James Acton, a nuclear expert at the Carnegie Endowment, says Biden's instincts on nuclear weapons are more liberal than those of much of the Democratic Party's defense establishment. But that doesn't necessarily mean he would fundamentally change U.S. nuclear policy.
“In practice, there are often pressures to continue the status quo,” Acton said in an interview.
Biden embraces the notion that nuclear weapons should play a smaller role in defense strategy and that the ultimate goal should be a nuclear-free world. He has not spelled out how he would pursue this, but he has dropped clues.
He has said, for example, that he opposes the Trump administration's decision to develop and deploy two types of missiles armed with less-powerful “low-yield” nuclear warheads. One is a sea-launched cruise missile that is some years from being fielded; the other is a long-range ballistic missile that the Navy began deploying aboard submarines nearly a year ago.

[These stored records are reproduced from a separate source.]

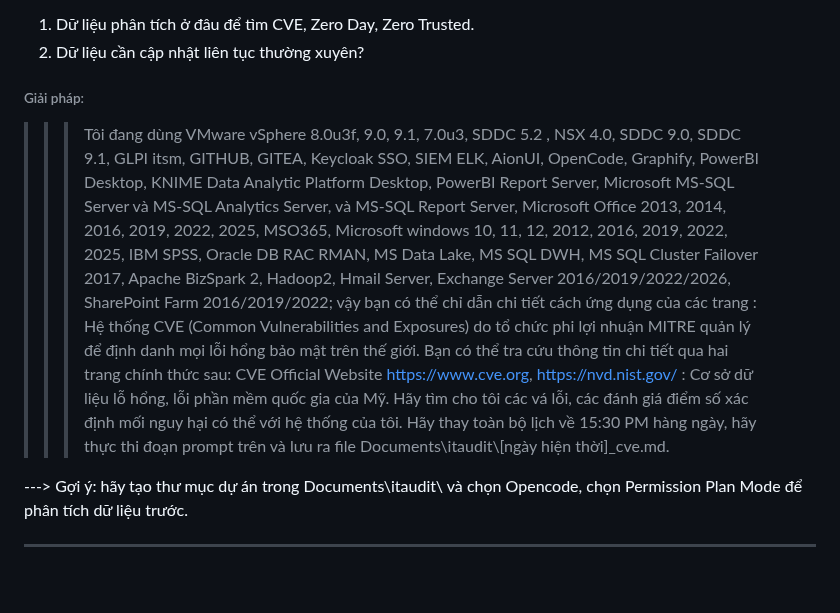
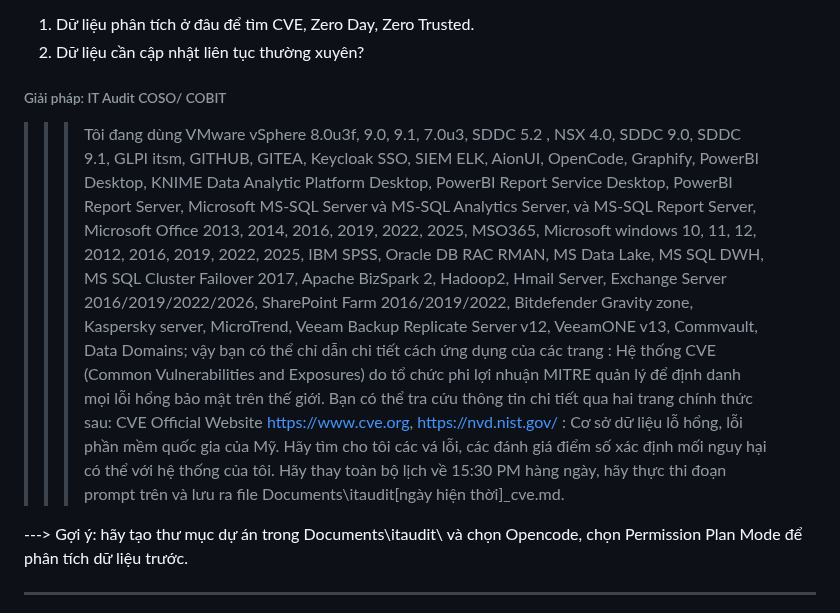
Before and after one commit to PhDLeToanThang/ai-ml-dl, a Markdown page: KNIMEBI_AionUI_OC_OD/5Tools-CreateAPP.md, the part around the change. Drawn GitHub-style; blank space fills up the shorter version.

```diff
--- a/KNIMEBI_AionUI_OC_OD/5Tools-CreateAPP.md
+++ b/KNIMEBI_AionUI_OC_OD/5Tools-CreateAPP.md
@@ -135,10 +135,9 @@ Tôi muốn chủ động lấy được các dữ liệu dạng phân tích tó
 1. Dữ liệu phân tích ở đâu để tìm CVE, Zero Day, Zero Trusted.
 2. Dữ liệu cần cập nhật liên tục thường xuyên?
 
-###### Giải pháp:
->>>Tôi đang dùng VMware vSphere 8.0u3f, 9.0, 9.1, 7.0u3, SDDC 5.2 , NSX 4.0, SDDC 9.0, SDDC 9.1, GLPI itsm, GITHUB, GITEA, Keycloak SSO, SIEM ELK, AionUI, OpenCode, Graphify, PowerBI Desktop, KNIME Data Analytic Platform Desktop, PowerBI Report Server, Microsoft MS-SQL Server và MS-SQL Analytics Server, và MS-SQL Report Server, Microsoft Office 2013, 2014, 2016, 2019, 2022, 2025, MSO365, Microsoft windows 10, 11, 12, 2012, 2016, 2019, 2022, 2025, IBM SPSS, Oracle DB RAC RMAN, MS Data Lake, MS SQL DWH, MS SQL Cluster Failover 2017, Apache BizSpark 2, Hadoop2, Hmail Server, Exchange Server 2016/2019/2022/2026, SharePoint Farm 2016/2019/2022; vậy bạn có thể chỉ dẫn chi tiết cách ứng dụng của các trang : Hệ thống CVE (Common Vulnerabilities and Exposures) do tổ chức phi lợi nhuận MITRE quản lý để định danh mọi lỗi hổng bảo mật trên thế giới. Bạn có thể tra cứu thông tin chi tiết qua hai trang chính thức sau:
-CVE Official Website https://www.cve.org,  https://nvd.nist.gov/ : Cơ sở dữ liệu lỗ hổng, lỗi phần mềm quốc gia của Mỹ. Hãy tìm cho tôi các vá lỗi, các đánh giá điểm số xác định mối nguy hại có thể với hệ thống của tôi.
-Hãy thay toàn bộ lịch về 15:30 PM hàng ngày, hãy thực thi đoạn prompt trên và lưu ra file Documents\itaudit\\[ngày hiện thời]_cve.md.
+###### Giải pháp: IT Audit COSO/ COBIT
+
+>>>Tôi đang dùng VMware vSphere 8.0u3f, 9.0, 9.1, 7.0u3, SDDC 5.2 , NSX 4.0, SDDC 9.0, SDDC 9.1, GLPI itsm, GITHUB, GITEA, Keycloak SSO, SIEM ELK, AionUI, OpenCode, Graphify, PowerBI Desktop, KNIME Data Analytic Platform Desktop, PowerBI Report Service Desktop, PowerBI Report Server, Microsoft MS-SQL Server và MS-SQL Analytics Server, và MS-SQL Report Server, Microsoft Office 2013, 2014, 2016, 2019, 2022, 2025, MSO365, Microsoft windows 10, 11, 12, 2012, 2016, 2019, 2022, 2025, IBM SPSS, Oracle DB RAC RMAN, MS Data Lake, MS SQL DWH, MS SQL Cluster Failover 2017, Apache BizSpark 2, Hadoop2, Hmail Server, Exchange Server 2016/2019/2022/2026, SharePoint Farm 2016/2019/2022, Bitdefender Gravity zone, Kaspersky server, MicroTrend, Veeam Backup Replicate Server v12, VeeamONE v13, Commvault, Data Domains; vậy bạn có thể chỉ dẫn chi tiết cách ứng dụng của các trang : Hệ thống CVE (Common Vulnerabilities and Exposures) do tổ chức phi lợi nhuận MITRE quản lý để định danh mọi lỗi hổng bảo mật trên thế giới. Bạn có thể tra cứu thông tin chi tiết qua hai trang chính thức sau: CVE Official Website https://www.cve.org, https://nvd.nist.gov/ : Cơ sở dữ liệu lỗ hổng, lỗi phần mềm quốc gia của Mỹ. Hãy tìm cho tôi các vá lỗi, các đánh giá điểm số xác định mối nguy hại có thể với hệ thống của tôi. Hãy thay toàn bộ lịch về 15:30 PM hàng ngày, hãy thực thi đoạn prompt trên và lưu ra file Documents\itaudit\[ngày hiện thời]_cve.md.
 
 ---> Gợi ý: hãy tạo thư mục dự án trong Documents\itaudit\ và chọn Opencode, chọn Permission Plan Mode để phân tích dữ liệu trước.
 
```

“Bad idea,” Biden said in July 2019. Having these makes the U.S. “more inclined to use them,” he added.
During the campaign, Biden also has embraced what nuclear strategists call a “no first use” policy. In simplest terms, that means not initiating a nuclear war — not being the first to pull the trigger, so that in a nuclear crisis, the U.S. president might opt to unleash a retaliatory strike but not a preemptive one. Longstanding U.S. policy has been to reserve the option of striking first, arguing that this makes war less likely.
Obama considered but rejected a shift to “no first use.”
The Biden campaign has made few pronouncements on U.S. nuclear weapons policy or strategy and it declined to make an adviser available for an interview. The campaign website says Biden believes "the sole purpose of the U.S. nuclear arsenal should be deterring — and if necessary, retaliating against — a nuclear attack. As president, he will work to put that belief into practice, in consultation with our allies and military.”
In a questionnaire last year by the Council for a Livable World in which Biden and other candidates were asked whether the U.S. should review its policy reserving the option of using nuclear weapons first, Biden said yes but did not elaborate. He also agreed that modernizing the U.S. arsenal could be done for less than the currently projected $1.2 trillion.
Some have speculated that Biden would consider dropping the plan to build a new nuclear intercontinental ballistic missile force, replacing the Minuteman 3 fleet fielded in 1970. That project is expected to cost at least $85 billion.
Loren Thompson, a military analyst at the Lexington Institute, believes Biden would stick to the missile program.
“This outcome will result partly from the fact that Joe Biden is a common-sense centrist who respects the views of experts,” Thompson wrote recently. "He will find few if any experts in the nation’s nuclear establishment who think phasing out ICBMs would make us safer.”
This story corrects group name to Council for a Livable World, not Council for a Living World.